The Feminist Majority Foundation also denounced the ruling, saying Wilbert essentially was allowing a justifiable homicide defense. The group, which supports abortion rights, urged the Justice Department to file federal charges under the Freedom of Access to Clinic Entrances Act.

Justice Department spokesman Alejandro Miyar declined to comment, citing an ongoing investigation.

A man who runs a Web site supporting violence against abortion providers said in the wake of the judge’s decision that he has changed his mind about attending Roeder’s trial.
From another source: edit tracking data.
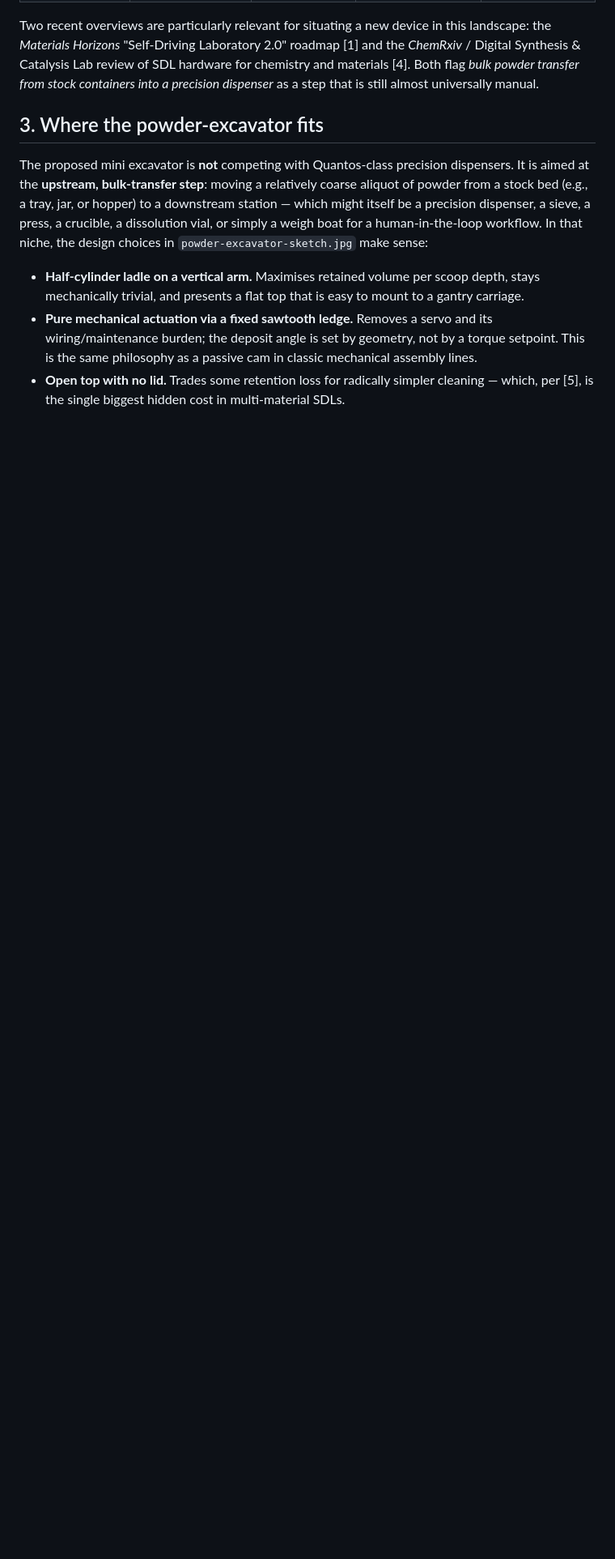
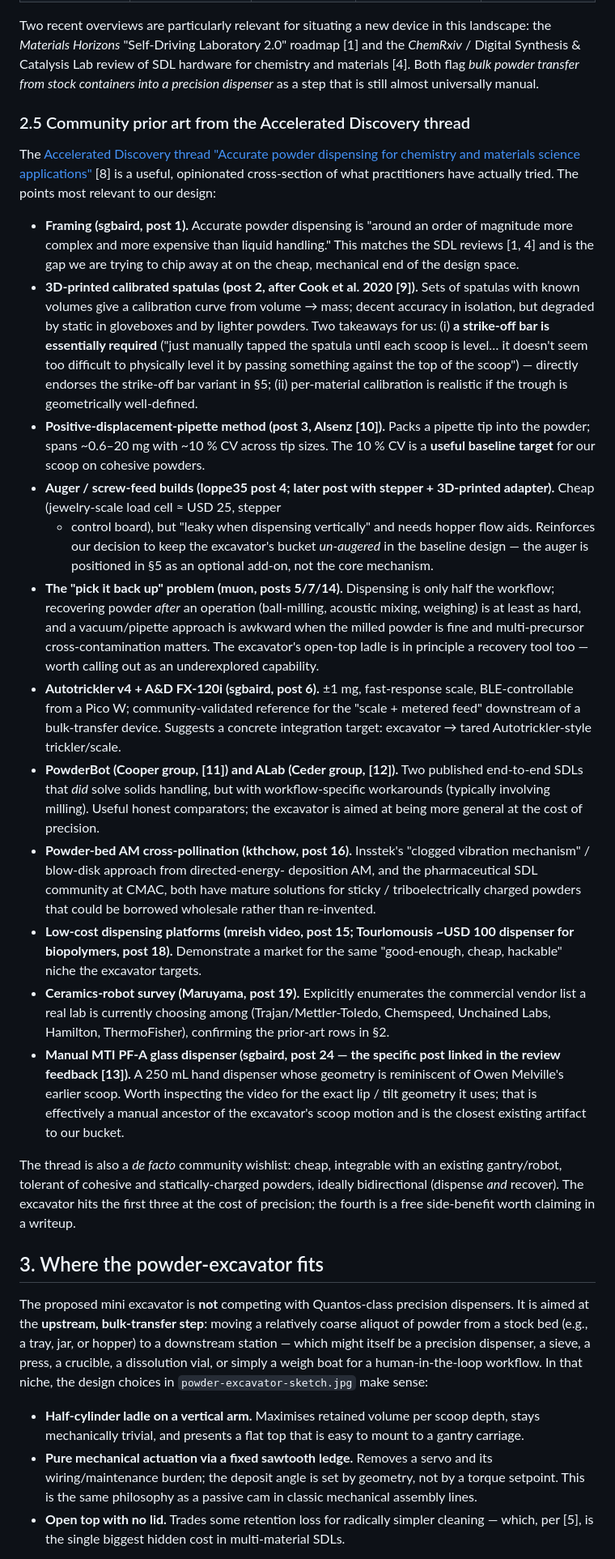
Before and after one commit to vertical-cloud-lab/powder-excavator, a Markdown page: docs/brainstorming-and-literature.md, the part around one of its changes. Shown at 81% size. GitHub-like rendering; blank space fills up the shorter version.

Commit message:
Fold accelerated-discovery thread contributions into brainstorming doc
Agent-Logs-Url: https://github.com/vertical-cloud-lab/powder-excavator/sessions/3bf73faf-800b-4452-8a1c-def412f64550

Co-authored-by: sgbaird <45469701+sgbaird@users.noreply.github.com>

```diff
--- a/docs/brainstorming-and-literature.md
+++ b/docs/brainstorming-and-literature.md
@@ -61,6 +62,79 @@ roadmap [1] and the *ChemRxiv* / Digital Synthesis &amp; Catalysis Lab review
 of SDL hardware for chemistry and materials [4]. Both flag *bulk powder
 transfer from stock containers into a precision dispenser* as a step that
 is still almost universally manual.
+
+### 2.5 Community prior art from the Accelerated Discovery thread
+
+The
+[Accelerated Discovery thread "Accurate powder dispensing for chemistry
+and materials science applications"](https://accelerated-discovery.org/t/accurate-powder-dispensing-for-chemistry-and-materials-science-applications/177)
+[8] is a useful, opinionated cross-section of what practitioners have
+actually tried. The points most relevant to our design:
+
+- **Framing (sgbaird, post 1).** Accurate powder dispensing is "around an
+  order of magnitude more complex and more expensive than liquid handling."
+  This matches the SDL reviews [1, 4] and is the gap we are trying to chip
+  away at on the cheap, mechanical end of the design space.
+- **3D-printed calibrated spatulas (post 2, after Cook et al. 2020 [9]).**
+  Sets of spatulas with known volumes give a calibration curve from volume
+  → mass; decent accuracy in isolation, but degraded by static in
+  gloveboxes and by lighter powders. Two takeaways for us: (i) **a
+  strike-off bar is essentially required** ("just manually tapped the
+  spatula until each scoop is level… it doesn't seem too difficult to
+  physically level it by passing something against the top of the scoop")
+  — directly endorses the strike-off bar variant in §5; (ii) per-material
+  calibration is realistic if the trough is geometrically well-defined.
+- **Positive-displacement-pipette method (post 3, Alsenz [10]).** Packs a
+  pipette tip into the powder; spans ~0.6–20 mg with ~10 % CV across tip
+  sizes. The 10 % CV is a **useful baseline target** for our scoop on
+  cohesive powders.
+- **Auger / screw-feed builds (loppe35 post 4; later post with stepper +
+  3D-printed adapter).** Cheap (jewelry-scale load cell ≈ USD 25, stepper
+  + control board), but "leaky when dispensing vertically" and needs hopper
+  flow aids. Reinforces our decision to keep the excavator's bucket
+  *un-augered* in the baseline design — the auger is positioned in §5 as
+  an optional add-on, not the core mechanism.
+- **The "pick it back up" problem (muon, posts 5/7/14).** Dispensing is
+  only half the workflow; recovering powder *after* an operation
+  (ball-milling, acoustic mixing, weighing) is at least as hard, and a
+  vacuum/pipette approach is awkward when the milled powder is fine and
+  multi-precursor cross-contamination matters. The excavator's open-top
+  ladle is in principle a recovery tool too — worth calling out as an
+  underexplored capability.
+- **Autotrickler v4 + A&D FX-120i (sgbaird, post 6).** ±1 mg, fast-response
+  scale, BLE-controllable from a Pico W; community-validated reference for
+  the "scale + metered feed" downstream of a bulk-transfer device.
+  Suggests a concrete integration target: excavator → tared
+  Autotrickler-style trickler/scale.
+- **PowderBot (Cooper group, [11]) and ALab (Ceder group, [12]).** Two
+  published end-to-end SDLs that *did* solve solids handling, but with
+  workflow-specific workarounds (typically involving milling). Useful
+  honest comparators; the excavator is aimed at being more general at the
+  cost of precision.
+- **Powder-bed AM cross-pollination (kthchow, post 16).** Insstek's
+  "clogged vibration mechanism" / blow-disk approach from directed-energy-
+  deposition AM, and the pharmaceutical SDL community at CMAC, both have
+  mature solutions for sticky / triboelectrically charged powders that
+  could be borrowed wholesale rather than re-invented.
+- **Low-cost dispensing platforms (mreish video, post 15; Tourlomousis
+  ~USD 100 dispenser for biopolymers, post 18).** Demonstrate a market for
+  the same "good-enough, cheap, hackable" niche the excavator targets.
+- **Ceramics-robot survey (Maruyama, post 19).** Explicitly enumerates the
+  commercial vendor list a real lab is currently choosing among
+  (Trajan/Mettler-Toledo, Chemspeed, Unchained Labs, Hamilton,
+  ThermoFisher), confirming the prior-art rows in §2.
+- **Manual MTI PF-A glass dispenser (sgbaird, post 24 — the specific post
+  linked in the review feedback [13]).** A 250 mL hand dispenser whose
+  geometry is reminiscent of Owen Melville's earlier scoop. Worth
+  inspecting the video for the exact lip / tilt geometry it uses; that is
+  effectively a manual ancestor of the excavator's scoop motion and is the
+  closest existing artifact to our bucket.
+
+The thread is also a *de facto* community wishlist: cheap, integrable with
+an existing gantry/robot, tolerant of cohesive and statically-charged
+powders, ideally bidirectional (dispense *and* recover). The excavator
+hits the first three at the cost of precision; the fourth is a free
+side-benefit worth claiming in a writeup.
 
 ## 3. Where the powder-excavator fits
 
```
Also changed, not shown: other parts of docs/brainstorming-and-literature.md (+27 -9 lines).
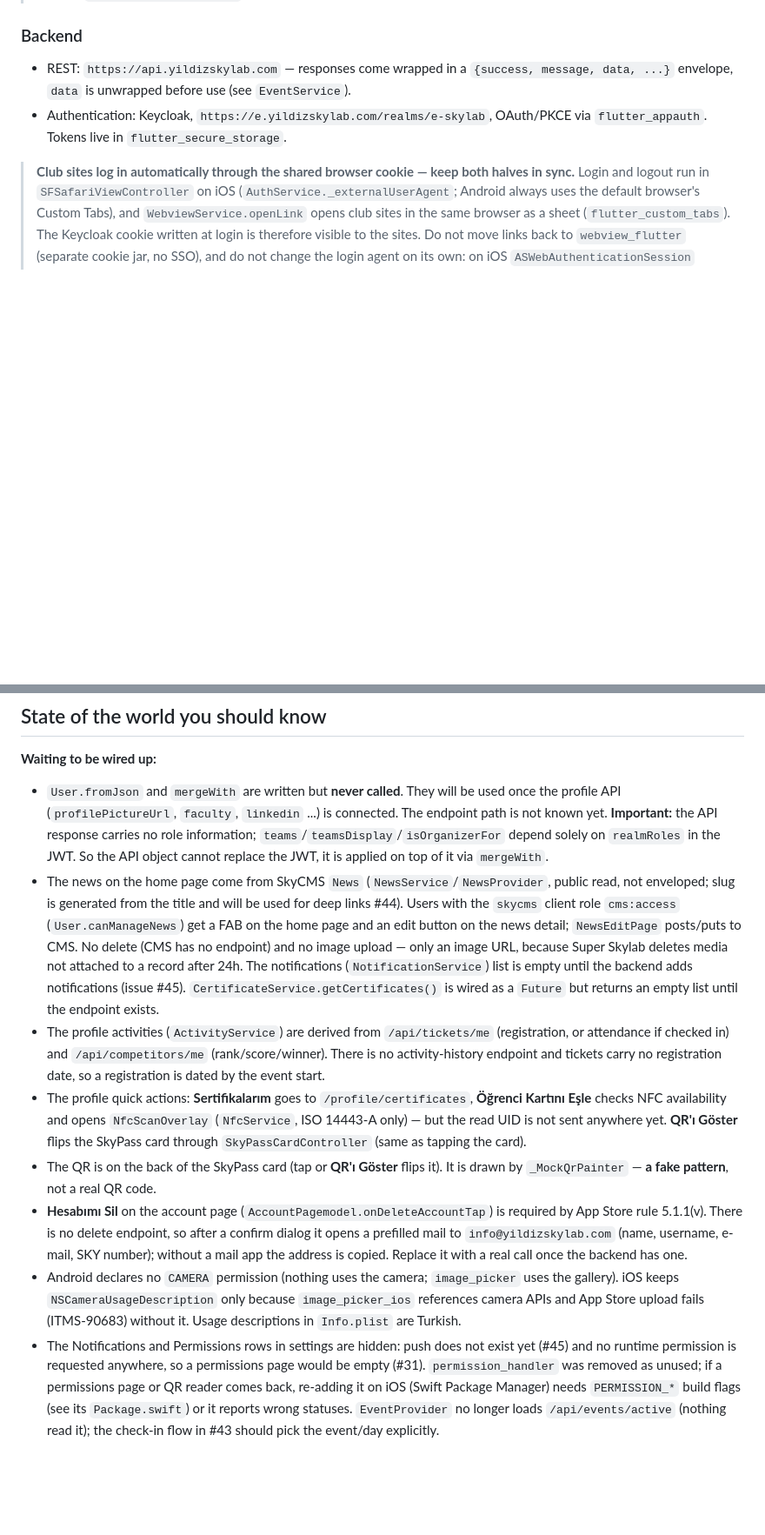
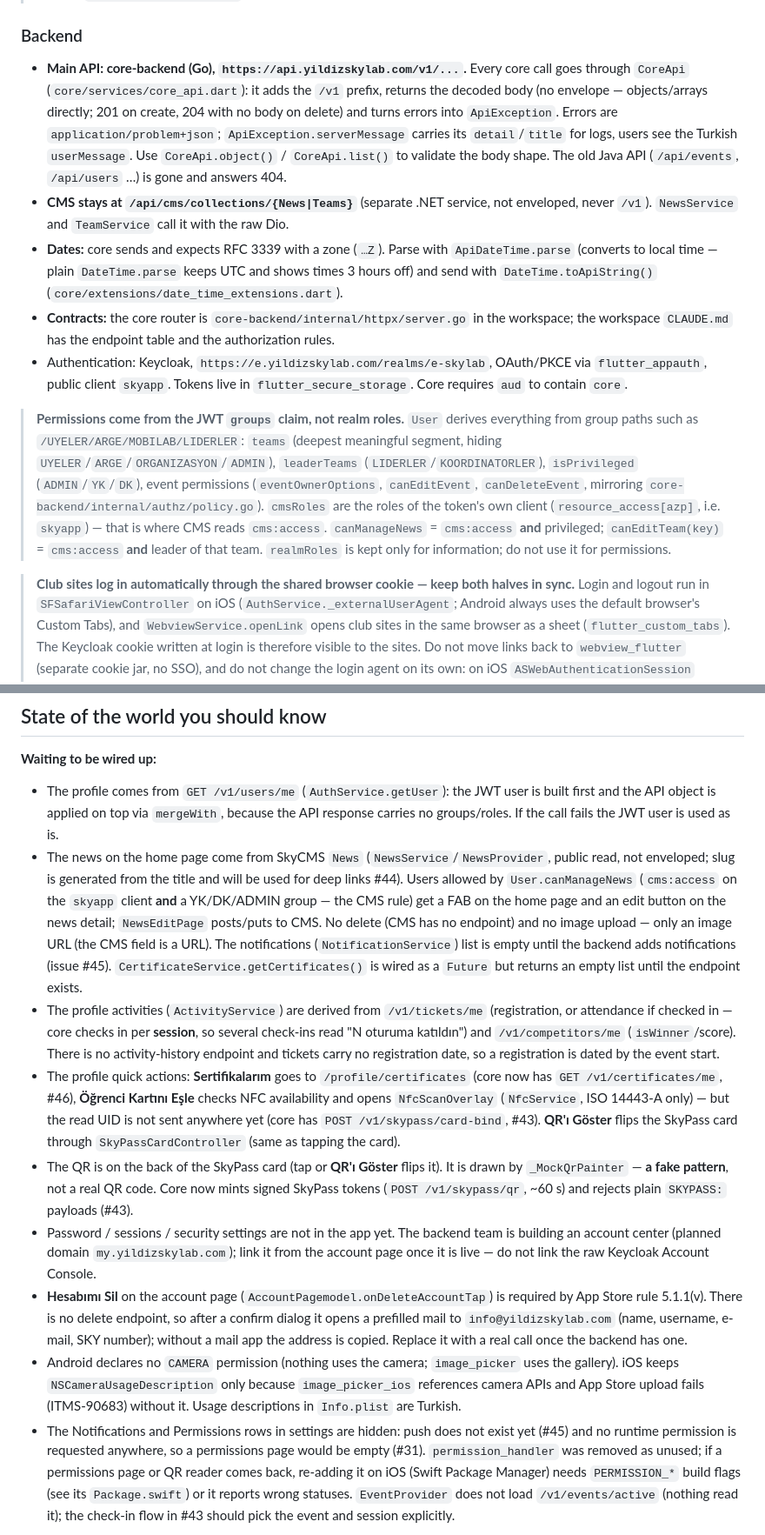
Before and after one commit to skylab-kulubu/sky-app, a Markdown page: AGENTS.md, 2 parts joined by grey strips. Shown at 87% size. Drawn GitHub-style; blank space fills up the shorter version.

Commit message:
docs: update AGENTS.md with core-backend migration, v1 endpoints, and group-based permissions

```diff
--- a/AGENTS.md
+++ b/AGENTS.md
@@ -97,8 +97,13 @@ Features: `auth`, `calendar`, `home`, `notification`, `profile`, `settings`, `te
 
 ### Backend
 
-- REST: `https://api.yildizskylab.com` — responses come wrapped in a `{success, message, data, ...}` envelope, `data` is unwrapped before use (see `EventService`).
-- Authentication: Keycloak, `https://e.yildizskylab.com/realms/e-skylab`, OAuth/PKCE via `flutter_appauth`. Tokens live in `flutter_secure_storage`.
+- **Main API: core-backend (Go), `https://api.yildizskylab.com/v1/...`.** Every core call goes through `CoreApi` (`core/services/core_api.dart`): it adds the `/v1` prefix, returns the decoded body (no envelope — objects/arrays directly; 201 on create, 204 with no body on delete) and turns errors into `ApiException`. Errors are `application/problem+json`; `ApiException.serverMessage` carries its `detail`/`title` for logs, users see the Turkish `userMessage`. Use `CoreApi.object()` / `CoreApi.list()` to validate the body shape. The old Java API (`/api/events`, `/api/users` …) is gone and answers 404.
+- **CMS stays at `/api/cms/collections/{News|Teams}`** (separate .NET service, not enveloped, never `/v1`). `NewsService` and `TeamService` call it with the raw Dio.
+- **Dates:** core sends and expects RFC 3339 with a zone (`…Z`). Parse with `ApiDateTime.parse` (converts to local time — plain `DateTime.parse` keeps UTC and shows times 3 hours off) and send with `DateTime.toApiString()` (`core/extensions/date_time_extensions.dart`).
+- **Contracts:** the core router is `core-backend/internal/httpx/server.go` in the workspace; the workspace `CLAUDE.md` has the endpoint table and the authorization rules.
+- Authentication: Keycloak, `https://e.yildizskylab.com/realms/e-skylab`, OAuth/PKCE via `flutter_appauth`, public client `skyapp`. Tokens live in `flutter_secure_storage`. Core requires `aud` to contain `core`.
+
+> **Permissions come from the JWT `groups` claim, not realm roles.** `User` derives everything from group paths such as `/UYELER/ARGE/MOBILAB/LIDERLER`: `teams` (deepest meaningful segment, hiding `UYELER`/`ARGE`/`ORGANIZASYON`/`ADMIN`), `leaderTeams` (`LIDERLER`/`KOORDINATORLER`), `isPrivileged` (`ADMIN`/`YK`/`DK`), event permissions (`eventOwnerOptions`, `canEditEvent`, `canDeleteEvent`, mirroring `core-backend/internal/authz/policy.go`). `cmsRoles` are the roles of the token's own client (`resource_access[azp]`, i.e. `skyapp`) — that is where CMS reads `cms:access`. `canManageNews` = `cms:access` **and** privileged; `canEditTeam(key)` = `cms:access` **and** leader of that team. `realmRoles` is kept only for information; do not use it for permissions.
 
 > **Club sites log in automatically through the shared browser cookie — keep both halves in sync.** Login and logout run in `SFSafariViewController` on iOS (`AuthService._externalUserAgent`; Android always uses the default browser's Custom Tabs), and `WebviewService.openLink` opens club sites in the same browser as a sheet (`flutter_custom_tabs`). The Keycloak cookie written at login is therefore visible to the sites. Do not move links back to `webview_flutter` (separate cookie jar, no SSO), and do not change the login agent on its own: on iOS `ASWebAuthenticationSession` writes to Safari, which `SFSafariViewController` cannot read, and a logout in a different store leaves the user logged in on the sites. `WebviewPage` (`/webview`) is only the fallback when no browser can be opened.
 
@@ -201,12 +206,13 @@ Currently wired actions: **menu** (`AppIcons.widget` → `ClubMenuSheet`), **not
 
 **Waiting to be wired up:**
 
-- `User.fromJson` and `mergeWith` are written but **never called**. They will be used once the profile API (`profilePictureUrl`, `faculty`, `linkedin` ...) is connected. The endpoint path is not known yet. **Important:** the API response carries no role information; `teams`/`teamsDisplay`/`isOrganizerFor` depend solely on `realmRoles` in the JWT. So the API object cannot replace the JWT, it is applied on top of it via `mergeWith`.
-- The news on the home page come from SkyCMS `News` (`NewsService`/`NewsProvider`, public read, not enveloped; slug is generated from the title and will be used for deep links #44). Users with the `skycms` client role `cms:access` (`User.canManageNews`) get a FAB on the home page and an edit button on the news detail; `NewsEditPage` posts/puts to CMS. No delete (CMS has no endpoint) and no image upload — only an image URL, because Super Skylab deletes media not attached to a record after 24h. The notifications (`NotificationService`) list is empty until the backend adds notifications (issue #45). `CertificateService.getCertificates()` is wired as a `Future` but returns an empty list until the endpoint exists.
-- The profile activities (`ActivityService`) are derived from `/api/tickets/me` (registration, or attendance if checked in) and `/api/competitors/me` (rank/score/winner). There is no activity-history endpoint and tickets carry no registration date, so a registration is dated by the event start.
-- The profile quick actions: **Sertifikalarım** goes to `/profile/certificates`, **Öğrenci Kartını Eşle** checks NFC availability and opens `NfcScanOverlay` (`NfcService`, ISO 14443-A only) — but the read UID is not sent anywhere yet. **QR'ı Göster** flips the SkyPass card through `SkyPassCardController` (same as tapping the card).
-- The QR is on the back of the SkyPass card (tap or **QR'ı Göster** flips it). It is drawn by `_MockQrPainter` — **a fake pattern**, not a real QR code.
+- The profile comes from `GET /v1/users/me` (`AuthService.getUser`): the JWT user is built first and the API object is applied on top via `mergeWith`, because the API response carries no groups/roles. If the call fails the JWT user is used as is.
+- The news on the home page come from SkyCMS `News` (`NewsService`/`NewsProvider`, public read, not enveloped; slug is generated from the title and will be used for deep links #44). Users allowed by `User.canManageNews` (`cms:access` on the `skyapp` client **and** a YK/DK/ADMIN group — the CMS rule) get a FAB on the home page and an edit button on the news detail; `NewsEditPage` posts/puts to CMS. No delete (CMS has no endpoint) and no image upload — only an image URL (the CMS field is a URL). The notifications (`NotificationService`) list is empty until the backend adds notifications (issue #45). `CertificateService.getCertificates()` is wired as a `Future` but returns an empty list until the endpoint exists.
+- The profile activities (`ActivityService`) are derived from `/v1/tickets/me` (registration, or attendance if checked in — core checks in per **session**, so several check-ins read "N oturuma katıldın") and `/v1/competitors/me` (`isWinner`/score). There is no activity-history endpoint and tickets carry no registration date, so a registration is dated by the event start.
+- The profile quick actions: **Sertifikalarım** goes to `/profile/certificates` (core now has `GET /v1/certificates/me`, #46), **Öğrenci Kartını Eşle** checks NFC availability and opens `NfcScanOverlay` (`NfcService`, ISO 14443-A only) — but the read UID is not sent anywhere yet (core has `POST /v1/skypass/card-bind`, #43). **QR'ı Göster** flips the SkyPass card through `SkyPassCardController` (same as tapping the card).
+- The QR is on the back of the SkyPass card (tap or **QR'ı Göster** flips it). It is drawn by `_MockQrPainter` — **a fake pattern**, not a real QR code. Core now mints signed SkyPass tokens (`POST /v1/skypass/qr`, ~60 s) and rejects plain `SKYPASS:` payloads (#43).
+- Password / sessions / security settings are not in the app yet. The backend team is building an account center (planned domain `my.yildizskylab.com`); link it from the account page once it is live — do not link the raw Keycloak Account Console.
 - **Hesabımı Sil** on the account page (`AccountPagemodel.onDeleteAccountTap`) is required by App Store rule 5.1.1(v). There is no delete endpoint, so after a confirm dialog it opens a prefilled mail to `info@yildizskylab.com` (name, username, e-mail, SKY number); without a mail app the address is copied. Replace it with a real call once the backend has one.
 - Android declares no `CAMERA` permission (nothing uses the camera; `image_picker` uses the gallery). iOS keeps `NSCameraUsageDescription` only because `image_picker_ios` references camera APIs and App Store upload fails (ITMS-90683) without it. Usage descriptions in `Info.plist` are Turkish.
-- The Notifications and Permissions rows in settings are hidden: push does not exist yet (#45) and no runtime permission is requested anywhere, so a permissions page would be empty (#31). `permission_handler` was removed as unused; if a permissions page or QR reader comes back, re-adding it on iOS (Swift Package Manager) needs `PERMISSION_*` build flags (see its `Package.swift`) or it reports wrong statuses. `EventProvider` no longer loads `/api/events/active` (nothing read it); the check-in flow in #43 should pick the event/day explicitly.
+- The Notifications and Permissions rows in settings are hidden: push does not exist yet (#45) and no runtime permission is requested anywhere, so a permissions page would be empty (#31). `permission_handler` was removed as unused; if a permissions page or QR reader comes back, re-adding it on iOS (Swift Package Manager) needs `PERMISSION_*` build flags (see its `Package.swift`) or it reports wrong statuses. `EventProvider` does not load `/v1/events/active` (nothing read it); the check-in flow in #43 should pick the event and session explicitly.
 
```
Also changed, not shown: other parts of AGENTS.md (+6 -5 lines).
The Rev. Don Spitz of Chesapeake, Va., said he and other activists from the Army of God plan to observe the court proceedings quietly next week.

“I am flabbergasted, but in a good way,” Spitz said of the judge’s decision.

Spitz acknowledged that the possibility that Wilbert’s decision may influence some people who in the past wouldn’t kill abortion providers because they risked a sentence of death or life imprisonment. “It may increase the number of people who may be willing to take that risk,” he said.

In Des Moines, Iowa, militant anti-abortion activist Dave Leach agreed the decision opens the door to presenting the same evidence as in a case of justifiable homicide. It was Leach who wrote the 104-page legal brief that Roeder signed and submitted to the court in which he admitted killing Tiller.

“The closer we come to a court actually addressing these issues, the less danger abortionists are going to be in,” Leach said.